Q: I live in a small, 70-unit condominium project, and we are having terrible money problems, mainly steming from the misappropriation of funds from the management company.
We are having a meeting where our homeownersâ€™ association board is expected to ask for its third assessment in two years.
A group of residents sent letters to homeowners asking them to vote down the proposed new assessments and increased dues, and to get a new management company. What is the percentage of votes needed to stop the board from increasing our costs?
A: You always want to be careful when making statements that the management company has misappropriated funds from the association.
Such a statement needs to be made from actual facts that came be obtained from an audit. If the management company did misappropriate funds, an immediate complaint should be filed with the Nevada Real Estate Division.
Your board sets the priorities as to where the money will be spent and most of your funds are probably being used for insurance, utilities, annual financial report from a certified public accountant, management fees and maintenance contracts.
Condominium projects tend to have higher operating expenses because of the maintenance, repair and or replacement of the roofs, exterior painting and plumbing/mold/water leaks.
In addition, state law requires the association properly funds the reserve account. It would not surprise me if your association has a delinquency issue that is contributing to the financial deficit.

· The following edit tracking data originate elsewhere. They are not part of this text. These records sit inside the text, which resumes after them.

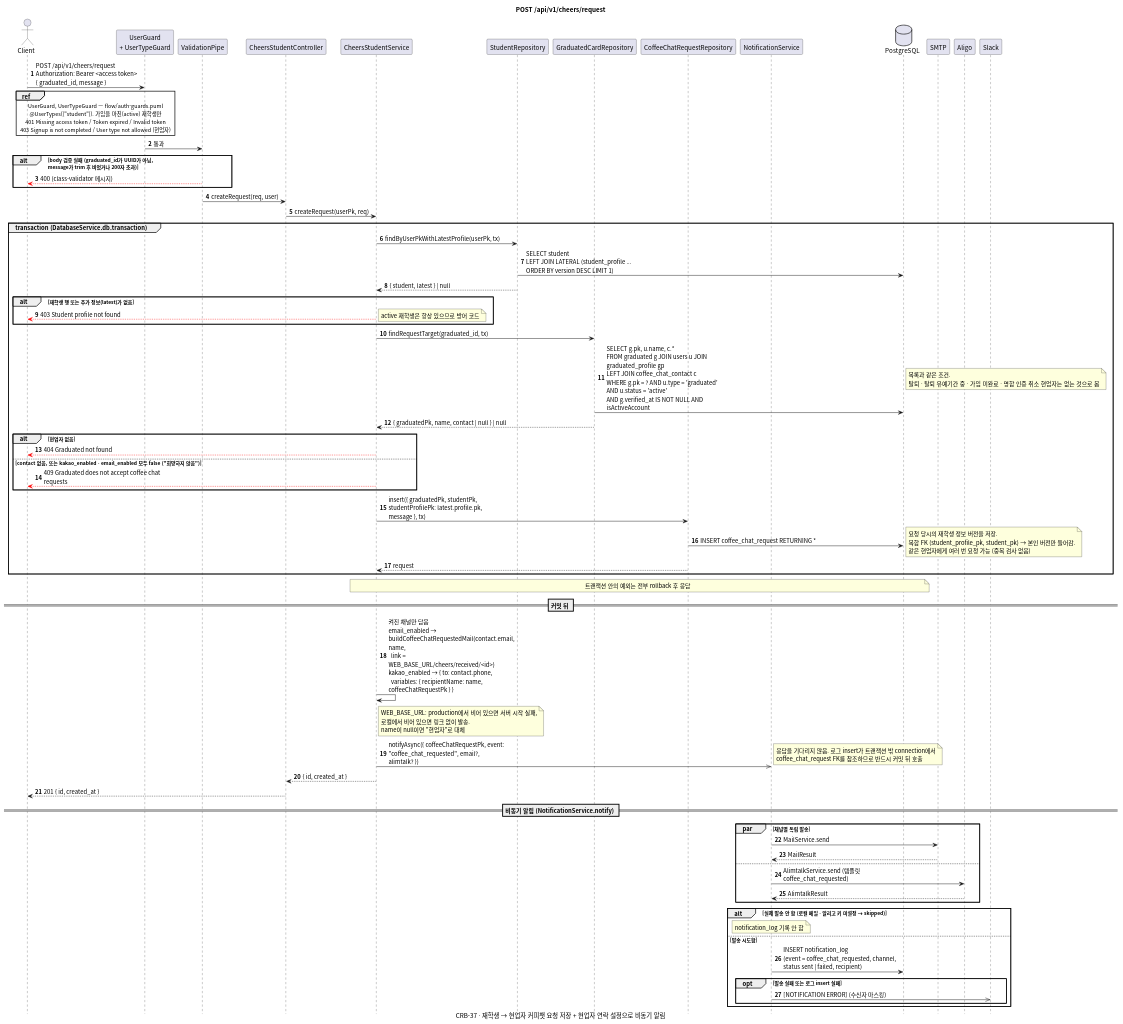
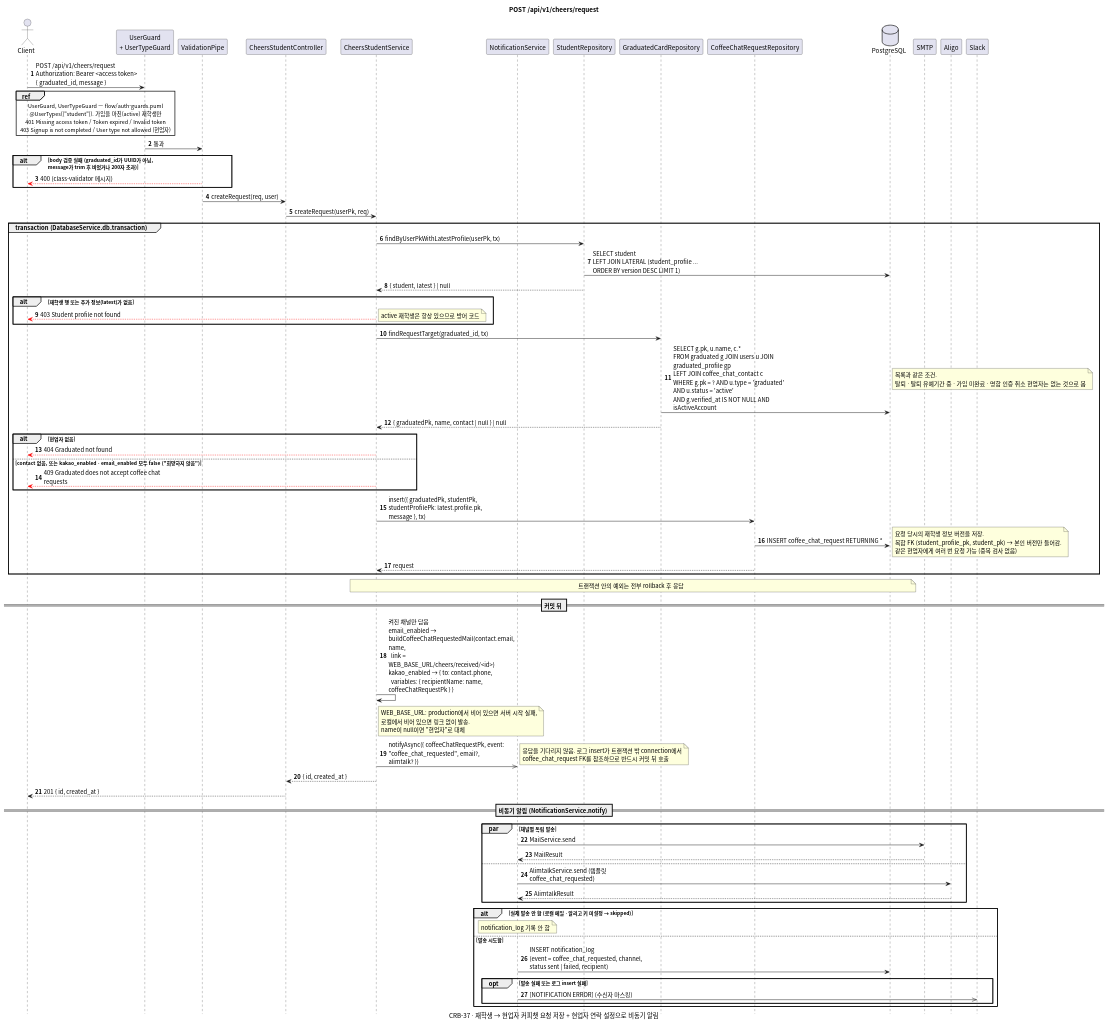
One commit to gsainfoteam/cheers-be changed the diagram in docs/sequence/cheers/post-cheers-request.puml. Above: the diagram before and after it, drawn with PlantUML. The commit also changed other lines of this file and 28 other files, not shown here.

Commit message:
- docs: align sequence diagrams with code (CRB-63)

```diff
--- a/docs/sequence/cheers/post-cheers-request.puml
+++ b/docs/sequence/cheers/post-cheers-request.puml
@@ -1,106 +1,106 @@
 @startuml post-cheers-request
 skinparam defaultFontName "Apple SD Gothic Neo", "Noto Sans CJK KR", sans-serif
 skinparam responseMessageBelowArrow true
 skinparam sequenceMessageAlign left
 skinparam maxMessageSize 260
 skinparam BoxPadding 8
 skinparam shadowing false
 autonumber
 hide footbox
 
 title POST /api/v1/cheers/request
 caption CRB-37 · 재학생 → 현업자 커피챗 요청 저장 + 현업자 연락 설정으로 비동기 알림
 
 actor Client
 participant "UserGuard\n+ UserTypeGuard" as Guard
 participant "ValidationPipe" as Pipe
 participant "CheersStudentController" as Controller
 participant "CheersStudentService" as Service
+participant "NotificationService" as NotificationService
 participant "StudentRepository" as StudentRepository
 participant "GraduatedCardRepository" as GraduatedCardRepository
 participant "CoffeeChatRequestRepository" as CoffeeChatRequestRepository
-participant "NotificationService" as NotificationService
 database PostgreSQL
 participant "SMTP"
 participant "Aligo"
 participant "Slack"
 
 Client -> Guard: POST /api/v1/cheers/request\nAuthorization: Bearer <access token>\n{ graduated_id, message }
 ref over Client, Guard
   UserGuard, UserTypeGuard — flow/auth-guards.puml
   @UserTypes(["student"]). 가입을 마친(active) 재학생만
   401 Missing access token / Token expired / Invalid token
   403 Signup is not completed / User type not allowed (현업자)
 end ref
 Guard -> Pipe: 통과
 alt body 검증 실패 (graduated_id가 UUID가 아님,\nmessage가 trim 후 비었거나 200자 초과)
   Pipe -[#red]-> Client: 400 (class-validator 메시지)
 end
 Pipe -> Controller: createRequest(req, user)
 Controller -> Service: createRequest(userPk, req)
 
 group transaction (DatabaseService.db.transaction)
   Service -> StudentRepository: findByUserPkWithLatestProfile(userPk, tx)
   StudentRepository -> PostgreSQL: SELECT student\nLEFT JOIN LATERAL (student_profile ...\nORDER BY version DESC LIMIT 1)
   StudentRepository --> Service: { student, latest } | null
   alt 재학생 행 또는 추가 정보(latest)가 없음
     Service -[#red]-> Client: 403 Student profile not found
     note right: active 재학생은 항상 있으므로 방어 코드
   end
 
   Service -> GraduatedCardRepository: findRequestTarget(graduated_id, tx)
   GraduatedCardRepository -> PostgreSQL: SELECT g.pk, u.name, c.*\nFROM graduated g JOIN users u JOIN graduated_profile gp\nLEFT JOIN coffee_chat_contact c\nWHERE g.pk = ? AND u.type = 'graduated' AND u.status = 'active'\nAND g.verified_at IS NOT NULL AND isActiveAccount
   note right: 목록과 같은 조건.\n탈퇴 · 탈퇴 유예기간 중 · 가입 미완료 · 명함 인증 취소 현업자는 없는 것으로 봄
   GraduatedCardRepository --> Service: { graduatedPk, name, contact | null } | null
   alt 현업자 없음
     Service -[#red]-> Client: 404 Graduated not found
   else contact 없음, 또는 kakao_enabled · email_enabled 모두 false ("희망하지 않음")
     Service -[#red]-> Client: 409 Graduated does not accept coffee chat requests
   end
 
   Service -> CoffeeChatRequestRepository: insert({ graduatedPk, studentPk,\nstudentProfilePk: latest.profile.pk, message }, tx)
   CoffeeChatRequestRepository -> PostgreSQL: INSERT coffee_chat_request RETURNING *
   note right
     요청 당시의 재학생 정보 버전을 저장.
     복합 FK (student_profile_pk, student_pk) → 본인 버전만 들어감.
     같은 현업자에게 여러 번 요청 가능 (중복 검사 없음)
   end note
   CoffeeChatRequestRepository --> Service: request
 end
 note over Service, PostgreSQL: 트랜잭션 안의 예외는 전부 rollback 후 응답
 
 == 커밋 뒤 ==
 
 Service -> Service: 켜진 채널만 담음\nemail_enabled → buildCoffeeChatRequestedMail(contact.email, name,\n  link = WEB_BASE_URL/cheers/received/<id>)\nkakao_enabled → { to: contact.phone,\n  variables: { recipientName: name, coffeeChatRequestPk } }
 note right of Service
   WEB_BASE_URL: production에서 비어 있으면 서버 시작 실패,
   로컬에서 비어 있으면 링크 없이 발송.
   name이 null이면 "현업자"로 대체
 end note
 Service ->> NotificationService: notifyAsync({ coffeeChatRequestPk, event: "coffee_chat_requested", email?, alimtalk? })
 note right
   응답을 기다리지 않음. 로그 insert가 트랜잭션 밖 connection에서
   coffee_chat_request FK를 참조하므로 반드시 커밋 뒤 호출
 end note
 Service --> Controller: { id, created_at }
 Controller --> Client: 201 { id, created_at }
 
 == 비동기 알림 (NotificationService.notify) ==
 
 par 채널별 독립 발송
   NotificationService -> SMTP: MailService.send
   SMTP --> NotificationService: MailResult
 else
   NotificationService -> Aligo: AlimtalkService.send (템플릿 coffee_chat_requested)
   Aligo --> NotificationService: AlimtalkResult
 end
 alt 실제 발송 안 함 (로컬 메일 · 알리고 키 미설정 → skipped)
   note over NotificationService: notification_log 기록 안 함
 else 발송 시도함
   NotificationService -> PostgreSQL: INSERT notification_log\n(event = coffee_chat_requested, channel, status sent | failed, recipient)
   opt 발송 실패 또는 로그 insert 실패
     NotificationService ->> Slack: [NOTIFICATION ERROR] (수신자 마스킹)
   end
 end
 
 @enduml
```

You need to make an intelligent decision to review a projected 2012 budget, 2011 year-to-date financial report, an accounting of the total dollars owed to the association and an estimate of how much of the debt is collectable, the reserve study â€“ more specifically what is the projected ending balance for the reserves for 2011 and 2012 â€” plus the anticipated capital expenses for 2012 and monthly contractual expenses for the association for 2011 and projected 2012.

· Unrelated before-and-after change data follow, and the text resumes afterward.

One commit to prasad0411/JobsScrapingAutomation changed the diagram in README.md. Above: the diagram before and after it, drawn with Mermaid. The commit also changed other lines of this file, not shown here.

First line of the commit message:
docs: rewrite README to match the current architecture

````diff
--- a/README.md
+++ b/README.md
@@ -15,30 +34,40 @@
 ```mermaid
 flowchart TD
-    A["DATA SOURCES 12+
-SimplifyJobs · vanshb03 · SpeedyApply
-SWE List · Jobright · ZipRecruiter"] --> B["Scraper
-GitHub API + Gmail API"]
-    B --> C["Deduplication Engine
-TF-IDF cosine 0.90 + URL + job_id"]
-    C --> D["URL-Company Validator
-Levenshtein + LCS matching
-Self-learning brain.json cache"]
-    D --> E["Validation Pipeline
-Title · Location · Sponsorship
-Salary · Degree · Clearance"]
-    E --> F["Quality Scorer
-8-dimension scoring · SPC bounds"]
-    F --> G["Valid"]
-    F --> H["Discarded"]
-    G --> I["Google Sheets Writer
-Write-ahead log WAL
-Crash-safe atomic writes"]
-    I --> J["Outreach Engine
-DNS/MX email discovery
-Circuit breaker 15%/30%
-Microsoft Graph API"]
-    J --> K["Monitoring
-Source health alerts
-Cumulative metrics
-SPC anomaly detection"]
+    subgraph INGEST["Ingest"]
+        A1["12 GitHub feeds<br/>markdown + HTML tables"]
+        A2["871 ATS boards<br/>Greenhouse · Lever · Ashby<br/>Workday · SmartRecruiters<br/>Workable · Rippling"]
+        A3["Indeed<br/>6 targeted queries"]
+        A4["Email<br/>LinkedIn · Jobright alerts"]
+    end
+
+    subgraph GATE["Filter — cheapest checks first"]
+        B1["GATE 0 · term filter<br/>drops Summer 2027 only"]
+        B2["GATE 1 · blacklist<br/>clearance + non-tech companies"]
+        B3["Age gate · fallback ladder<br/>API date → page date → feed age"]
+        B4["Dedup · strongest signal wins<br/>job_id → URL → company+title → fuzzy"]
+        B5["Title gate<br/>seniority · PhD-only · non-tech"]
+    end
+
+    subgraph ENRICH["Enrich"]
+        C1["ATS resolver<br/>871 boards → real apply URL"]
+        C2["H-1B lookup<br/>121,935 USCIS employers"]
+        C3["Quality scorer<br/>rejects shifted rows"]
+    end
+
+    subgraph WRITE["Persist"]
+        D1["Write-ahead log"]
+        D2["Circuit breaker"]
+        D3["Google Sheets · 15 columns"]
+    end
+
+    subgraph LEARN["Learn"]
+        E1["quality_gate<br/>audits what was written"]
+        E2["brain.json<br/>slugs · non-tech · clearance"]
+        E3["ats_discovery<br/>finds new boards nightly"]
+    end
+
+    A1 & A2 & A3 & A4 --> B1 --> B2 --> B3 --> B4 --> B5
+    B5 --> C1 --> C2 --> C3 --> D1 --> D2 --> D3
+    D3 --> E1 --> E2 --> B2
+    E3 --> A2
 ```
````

After reviewing these financial documents, you may discover that without an increase in assessments, you may have to cut services for the association to pay its regular operating expenses.
Assuming that an increase is not warranted, you would need a majority or more (look at your covenants) of members to reject the proposed budget, which calls for an increase, at a meeting in person or by proxy.
If the proposed budget is rejected, then the previous budget remains in place until a new budget is prepared by the board, to be either ratified or rejected by the membership.
If you do not have the percentage of owners to reject the budget at the ratification meeting, then by state law the budget is ratified.
Depending upon your governing documents, look at assessments and voting, you may need 51 percent or as high as 75 percent of the voting members to reject budget.
As to changing the management company, it is the authority of the board to select, hire and fire its contractors. You would need to either convince the board to make a change using membership pressure or elect new board members who would make the change.
Brought to you by Riverside Property Management, Inc. (678) 866-1436